"Algae love dissolved phosphorus and when it arrives in the summer, it arrives exactly when they want it the most," said Nandita Basu, a professor of civil and environmental engineering at Waterloo. Basu is one of the researchers on the study who looked at water samples from over 200 sites in bodies of water in Canada and the United States in order to identify where dissolved phosphorus is originating from.
Dissolved phosphorus is a nutrient that stems from agricultural fertilizers. Until now, not much research has been done to understand, in the authors’ words, “seasonal variations in nutrient export across watersheds or the relationship between nutrient seasonality and watershed characteristics.” In other words, are there times when dissolved phosphorus is at a high in water systems, even when scientists would expect levels to be low? In the summer, dissolved phosphorus levels should be low in rivers and streams because waters are inundated with spring melt, which dilutes any run-off from agricultural fields. But in fact, this is not what the researchers discovered in their findings.
Using water quality data from the Provincial Water Quality Monitoring Network (PWQMN), the United States Geological Survey (USGS), and the Water Quality eXchange (WQX), among others, the research team selected over 200 sites in the Great Lakes regions to analyze. They found an overwhelming trend that proximity to reservoirs has a significant impact on phosphorus levels in streams and rivers. They say this is likely because reservoirs house washed-off phosphorus and later release dissolved phosphorus in warm, summer months – providing the perfect conditions for algal blooms to grow.
“Our analysis shows that less impacted watersheds, with more forested and wetland area, most commonly exhibit concentration regimes that are in phase with discharge, with concentration lows occurring during summer low‐flow periods,” write the authors in their study. “Agricultural watersheds also commonly exhibit in‐phase behavior, though the seasonality is usually muted compared to that seen in less impacted areas. With increasing urban areas, however, nutrient concentrations frequently become essentially aseasonal or even exhibit clearly out‐of‐phase behavior. In addition, our data indicate that seasonal SRP concentration patterns may be strongly influenced by proximal controls such as the presence of dams and reservoirs.”

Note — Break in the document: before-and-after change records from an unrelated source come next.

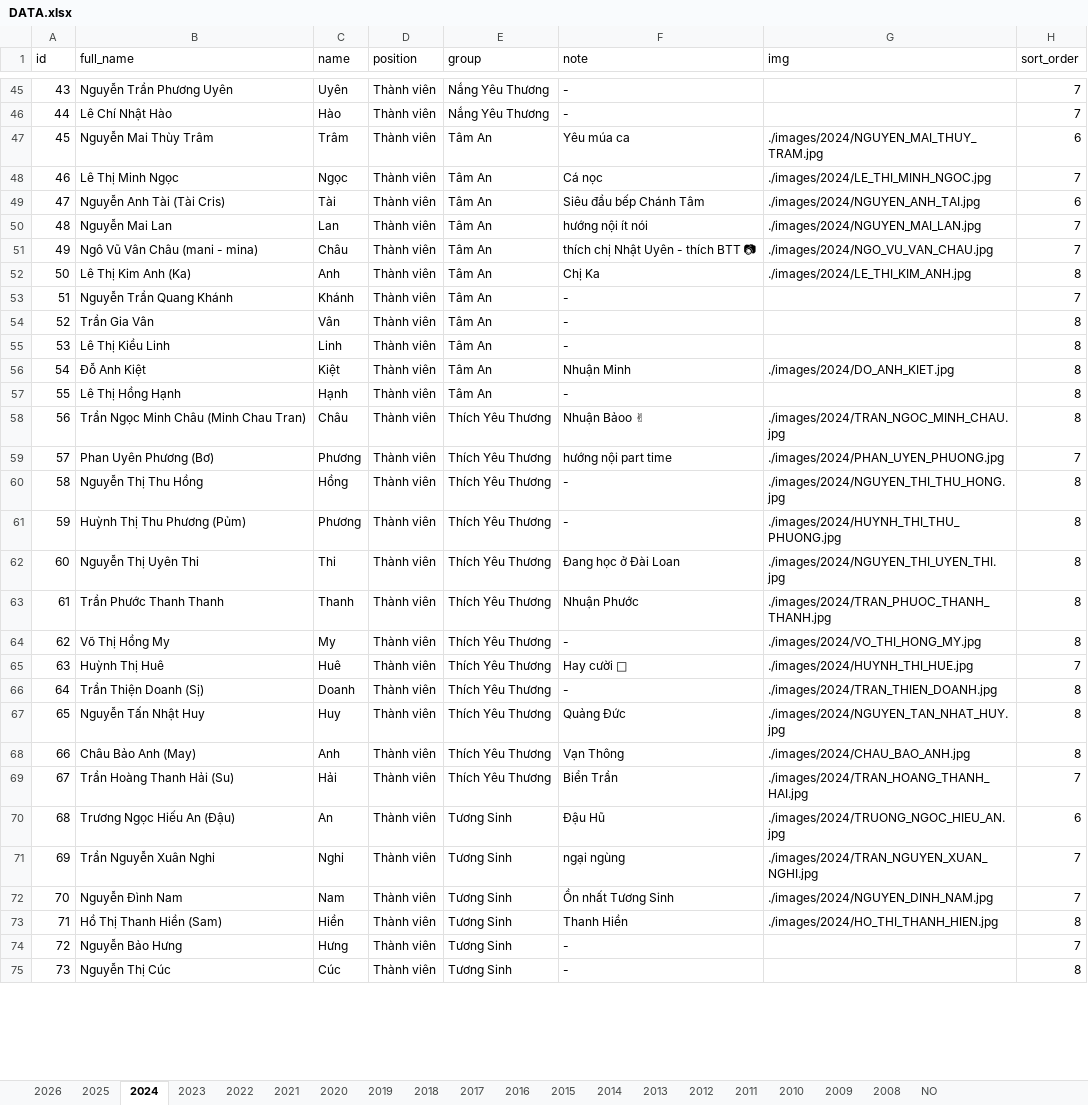
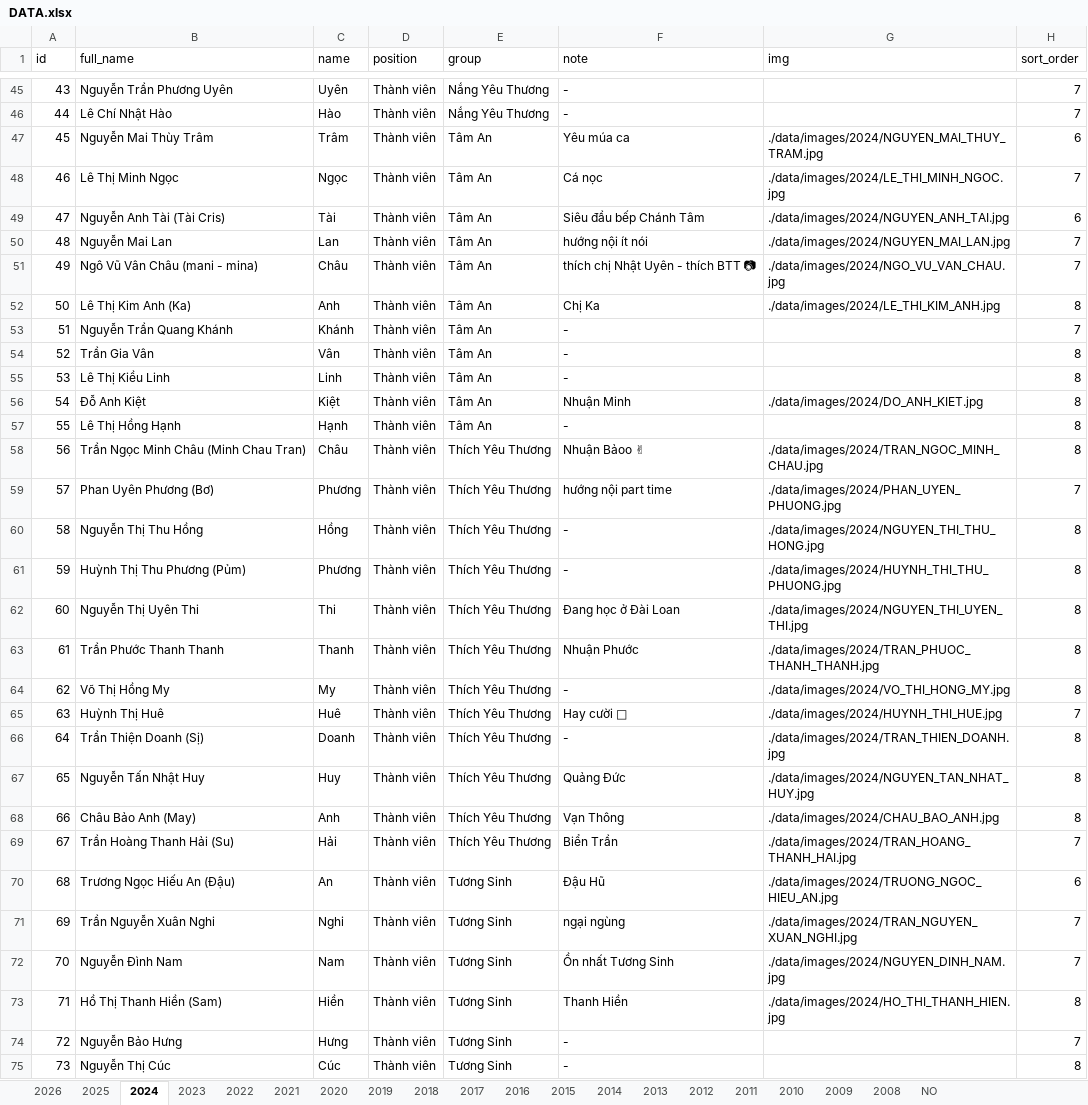
Before and after one commit to bantruyenthongchanhtam/hoc-chung-chanh-tam, an Excel workbook: data/DATA.xlsx, sheet 2024, drawn as a sheet; only a part is shown, gaps mark what is left out; values as stored, in another font and other column widths than the file's, no borders; charts and pictures not drawn; the diff covers the shown part only; the diff names each change by its address in the sheet, - before the commit and + after, or states it on an @@ line.

Commit message:
fix image link

```diff
--- a/data/DATA.xlsx (sheet 2024)
+++ b/data/DATA.xlsx (sheet 2024)
-G47 (img): ./images/2024/NGUYEN_MAI_THUY_TRAM.jpg
+G47 (img): ./data/images/2024/NGUYEN_MAI_THUY_TRAM.jpg
-G48 (img): ./images/2024/LE_THI_MINH_NGOC.jpg
+G48 (img): ./data/images/2024/LE_THI_MINH_NGOC.jpg
-G49 (img): ./images/2024/NGUYEN_ANH_TAI.jpg
+G49 (img): ./data/images/2024/NGUYEN_ANH_TAI.jpg
-G50 (img): ./images/2024/NGUYEN_MAI_LAN.jpg
+G50 (img): ./data/images/2024/NGUYEN_MAI_LAN.jpg
-G51 (img): ./images/2024/NGO_VU_VAN_CHAU.jpg
+G51 (img): ./data/images/2024/NGO_VU_VAN_CHAU.jpg
-G52 (img): ./images/2024/LE_THI_KIM_ANH.jpg
+G52 (img): ./data/images/2024/LE_THI_KIM_ANH.jpg
-G56 (img): ./images/2024/DO_ANH_KIET.jpg
+G56 (img): ./data/images/2024/DO_ANH_KIET.jpg
-G58 (img): ./images/2024/TRAN_NGOC_MINH_CHAU.jpg
+G58 (img): ./data/images/2024/TRAN_NGOC_MINH_CHAU.jpg
-G59 (img): ./images/2024/PHAN_UYEN_PHUONG.jpg
+G59 (img): ./data/images/2024/PHAN_UYEN_PHUONG.jpg
-G60 (img): ./images/2024/NGUYEN_THI_THU_HONG.jpg
+G60 (img): ./data/images/2024/NGUYEN_THI_THU_HONG.jpg
-G61 (img): ./images/2024/HUYNH_THI_THU_PHUONG.jpg
+G61 (img): ./data/images/2024/HUYNH_THI_THU_PHUONG.jpg
-G62 (img): ./images/2024/NGUYEN_THI_UYEN_THI.jpg
+G62 (img): ./data/images/2024/NGUYEN_THI_UYEN_THI.jpg
-G63 (img): ./images/2024/TRAN_PHUOC_THANH_THANH.jpg
+G63 (img): ./data/images/2024/TRAN_PHUOC_THANH_THANH.jpg
-G64 (img): ./images/2024/VO_THI_HONG_MY.jpg
+G64 (img): ./data/images/2024/VO_THI_HONG_MY.jpg
-G65 (img): ./images/2024/HUYNH_THI_HUE.jpg
+G65 (img): ./data/images/2024/HUYNH_THI_HUE.jpg
-G66 (img): ./images/2024/TRAN_THIEN_DOANH.jpg
+G66 (img): ./data/images/2024/TRAN_THIEN_DOANH.jpg
-G67 (img): ./images/2024/NGUYEN_TAN_NHAT_HUY.jpg
+G67 (img): ./data/images/2024/NGUYEN_TAN_NHAT_HUY.jpg
-G68 (img): ./images/2024/CHAU_BAO_ANH.jpg
+G68 (img): ./data/images/2024/CHAU_BAO_ANH.jpg
-G69 (img): ./images/2024/TRAN_HOANG_THANH_HAI.jpg
+G69 (img): ./data/images/2024/TRAN_HOANG_THANH_HAI.jpg
-G70 (img): ./images/2024/TRUONG_NGOC_HIEU_AN.jpg
+G70 (img): ./data/images/2024/TRUONG_NGOC_HIEU_AN.jpg
-G71 (img): ./images/2024/TRAN_NGUYEN_XUAN_NGHI.jpg
+G71 (img): ./data/images/2024/TRAN_NGUYEN_XUAN_NGHI.jpg
-G72 (img): ./images/2024/NGUYEN_DINH_NAM.jpg
+G72 (img): ./data/images/2024/NGUYEN_DINH_NAM.jpg
-G73 (img): ./images/2024/HO_THI_THANH_HIEN.jpg
+G73 (img): ./data/images/2024/HO_THI_THANH_HIEN.jpg
```
Also changed, not shown: 32 edited cells elsewhere in this sheet, sheet 2023, sheet 2022, sheet 2025, sheet 2017, sheet 2020, sheet 2021, 8 more sheets.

The researchers offer one technique of managing the problem, saying we could add oxygen or chemicals to the water in reservoirs to prevent the conversion of phosphorus attached to the soil into dissolved phosphorus. This, of course, would only be a band-aid fix and would not speak to the systemic root problem.